Instructions to follow>
Below are some entries. Reproduce them word for word.

-------- Records to use

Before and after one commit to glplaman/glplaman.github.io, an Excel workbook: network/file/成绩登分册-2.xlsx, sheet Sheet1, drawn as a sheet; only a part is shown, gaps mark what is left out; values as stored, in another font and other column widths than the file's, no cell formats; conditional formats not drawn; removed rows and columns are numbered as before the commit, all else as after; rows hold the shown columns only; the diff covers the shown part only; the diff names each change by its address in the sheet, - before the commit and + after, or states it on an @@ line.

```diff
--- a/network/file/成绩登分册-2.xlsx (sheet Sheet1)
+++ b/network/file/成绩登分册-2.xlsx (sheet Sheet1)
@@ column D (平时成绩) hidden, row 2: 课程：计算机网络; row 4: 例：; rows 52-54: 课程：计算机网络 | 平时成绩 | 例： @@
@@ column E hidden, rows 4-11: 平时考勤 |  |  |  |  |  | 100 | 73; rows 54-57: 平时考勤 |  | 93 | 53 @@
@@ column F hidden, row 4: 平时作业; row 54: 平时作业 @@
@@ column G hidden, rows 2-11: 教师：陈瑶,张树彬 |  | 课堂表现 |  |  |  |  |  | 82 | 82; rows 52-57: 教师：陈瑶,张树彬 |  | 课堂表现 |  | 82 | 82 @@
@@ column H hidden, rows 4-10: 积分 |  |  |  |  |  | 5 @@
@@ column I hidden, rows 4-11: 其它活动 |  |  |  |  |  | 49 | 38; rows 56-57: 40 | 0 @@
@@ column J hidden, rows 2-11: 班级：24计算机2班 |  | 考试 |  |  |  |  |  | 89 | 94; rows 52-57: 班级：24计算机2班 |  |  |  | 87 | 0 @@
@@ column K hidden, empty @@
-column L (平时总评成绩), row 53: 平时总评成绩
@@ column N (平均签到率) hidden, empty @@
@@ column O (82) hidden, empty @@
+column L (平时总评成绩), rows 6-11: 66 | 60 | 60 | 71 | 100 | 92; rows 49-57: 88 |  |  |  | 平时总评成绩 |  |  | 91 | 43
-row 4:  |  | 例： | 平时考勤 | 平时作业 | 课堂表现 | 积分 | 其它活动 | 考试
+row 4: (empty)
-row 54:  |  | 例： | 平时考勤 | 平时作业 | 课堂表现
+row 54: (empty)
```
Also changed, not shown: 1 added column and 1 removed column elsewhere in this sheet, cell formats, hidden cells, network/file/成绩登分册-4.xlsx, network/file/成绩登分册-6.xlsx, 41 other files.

----------------

Problem solution>
Before and after one commit to glplaman/glplaman.github.io, an Excel workbook: network/file/成绩登分册-2.xlsx, sheet Sheet1, drawn as a sheet; only a part is shown, gaps mark what is left out; values as stored, in another font and other column widths than the file's, no cell formats; conditional formats not drawn; removed rows and columns are numbered as before the commit, all else as after; rows hold the shown columns only; the diff covers the shown part only; the diff names each change by its address in the sheet, - before the commit and + after, or states it on an @@ line.

```diff
--- a/network/file/成绩登分册-2.xlsx (sheet Sheet1)
+++ b/network/file/成绩登分册-2.xlsx (sheet Sheet1)
@@ column D (平时成绩) hidden, row 2: 课程：计算机网络; row 4: 例：; rows 52-54: 课程：计算机网络 | 平时成绩 | 例： @@
@@ column E hidden, rows 4-11: 平时考勤 |  |  |  |  |  | 100 | 73; rows 54-57: 平时考勤 |  | 93 | 53 @@
@@ column F hidden, row 4: 平时作业; row 54: 平时作业 @@
@@ column G hidden, rows 2-11: 教师：陈瑶,张树彬 |  | 课堂表现 |  |  |  |  |  | 82 | 82; rows 52-57: 教师：陈瑶,张树彬 |  | 课堂表现 |  | 82 | 82 @@
@@ column H hidden, rows 4-10: 积分 |  |  |  |  |  | 5 @@
@@ column I hidden, rows 4-11: 其它活动 |  |  |  |  |  | 49 | 38; rows 56-57: 40 | 0 @@
@@ column J hidden, rows 2-11: 班级：24计算机2班 |  | 考试 |  |  |  |  |  | 89 | 94; rows 52-57: 班级：24计算机2班 |  |  |  | 87 | 0 @@
@@ column K hidden, empty @@
-column L (平时总评成绩), row 53: 平时总评成绩
@@ column N (平均签到率) hidden, empty @@
@@ column O (82) hidden, empty @@
+column L (平时总评成绩), rows 6-11: 66 | 60 | 60 | 71 | 100 | 92; rows 49-57: 88 |  |  |  | 平时总评成绩 |  |  | 91 | 43
-row 4:  |  | 例： | 平时考勤 | 平时作业 | 课堂表现 | 积分 | 其它活动 | 考试
+row 4: (empty)
-row 54:  |  | 例： | 平时考勤 | 平时作业 | 课堂表现
+row 54: (empty)
```
Also changed, not shown: 1 added column and 1 removed column elsewhere in this sheet, cell formats, hidden cells, network/file/成绩登分册-4.xlsx, network/file/成绩登分册-6.xlsx, 41 other files.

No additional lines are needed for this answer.